Call for papers
Children’s everyday life and technology: technological practices and methodological discussions
Technologies are part of children’s everyday life. They have altered how children engage with their physical and social surroundings. This development has been both praised and cursed. While being ‘plugged in’ is often discussed as a major health and wellbeing threat due to the increase of cyber bullying, sexual abuse and more time engaged in sedentary activities, other studies bemoan children’s loss of creativity, face-to-face contact and environmental literacy. In contrast, technologies can also enrich children’s lives by overcoming physical, socio-economic or cultural barriers. Children can maintain relationships with friends and family members located in different cities or overseas, explore virtual landscapes with children from different backgrounds around the world or positively change disabled children’s learning and communication experience. Some of these discussions have been lately connected to a critical engagement with ‘digital citizenship’ and inequalities in access.

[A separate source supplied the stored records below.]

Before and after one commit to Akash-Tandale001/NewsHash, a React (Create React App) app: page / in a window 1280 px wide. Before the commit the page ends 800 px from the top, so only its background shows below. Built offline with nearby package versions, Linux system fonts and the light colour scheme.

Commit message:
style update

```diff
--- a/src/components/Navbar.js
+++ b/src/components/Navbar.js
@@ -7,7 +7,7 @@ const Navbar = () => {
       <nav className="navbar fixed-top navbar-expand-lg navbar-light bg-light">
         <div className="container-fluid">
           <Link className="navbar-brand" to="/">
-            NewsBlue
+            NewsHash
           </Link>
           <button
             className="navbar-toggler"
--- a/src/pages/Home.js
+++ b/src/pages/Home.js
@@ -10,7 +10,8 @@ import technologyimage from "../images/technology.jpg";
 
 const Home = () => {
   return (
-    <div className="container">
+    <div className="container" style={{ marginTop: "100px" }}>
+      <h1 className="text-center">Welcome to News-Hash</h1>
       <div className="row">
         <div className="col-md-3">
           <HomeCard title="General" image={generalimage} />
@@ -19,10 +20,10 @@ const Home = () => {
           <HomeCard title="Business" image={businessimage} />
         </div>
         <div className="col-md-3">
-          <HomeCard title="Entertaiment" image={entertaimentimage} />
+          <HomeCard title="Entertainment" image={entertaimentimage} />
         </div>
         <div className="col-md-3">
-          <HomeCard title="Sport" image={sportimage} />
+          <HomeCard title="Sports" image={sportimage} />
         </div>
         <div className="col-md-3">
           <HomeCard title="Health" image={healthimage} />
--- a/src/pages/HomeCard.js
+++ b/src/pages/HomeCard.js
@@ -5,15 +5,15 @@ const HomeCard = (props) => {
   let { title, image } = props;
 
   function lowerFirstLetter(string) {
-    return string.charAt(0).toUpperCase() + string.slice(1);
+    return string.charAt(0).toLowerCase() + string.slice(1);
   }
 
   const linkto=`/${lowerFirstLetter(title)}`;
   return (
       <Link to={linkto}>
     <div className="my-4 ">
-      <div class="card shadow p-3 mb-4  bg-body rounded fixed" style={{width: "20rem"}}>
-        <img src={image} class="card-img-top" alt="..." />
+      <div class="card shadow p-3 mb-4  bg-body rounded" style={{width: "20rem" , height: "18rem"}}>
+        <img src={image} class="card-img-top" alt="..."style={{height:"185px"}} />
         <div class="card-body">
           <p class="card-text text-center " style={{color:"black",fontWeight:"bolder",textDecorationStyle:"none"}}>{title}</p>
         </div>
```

Technologies are also used as research tools for gaining new insights in children’s mundane everyday life. Studies followed children with a GPS tracker, videoed children’s way to school, used facebook as a discussion forum and phones to respond to daily surveys. All in all, opportunities to make use of quickly changing technologies in research projects as well as for researching children’s technological practices are diverse.
This session aims to bring researchers together who are interested in children’s daily engagement with technologies and/or the use of technologies in research projects for unpacking children’s mundane everyday life in different contexts and places.
Papers can focus on, but are not limited to the following themes:
- Children’s place and meaning making through, with and against technologies
- Children’s (changing) everyday engagement with technologies or their fluid movement between virtual or real worlds
- Theoretical lenses available for thinking about children’s everyday life and technology
- Reduction or increase of social and physical disadvantages due to (in)accessibility of technology (sedentary lives, easier participation on society, …)
- Critical and ethical reflections on the use of technologies in research projects
Please send abstracts of no more than 200 words by 7th March to Christina.firstname.lastname@example.org.
Acceptance of the papers will be confirmed by email and they will be included in the conference programme (http://www.cscy.group.shef.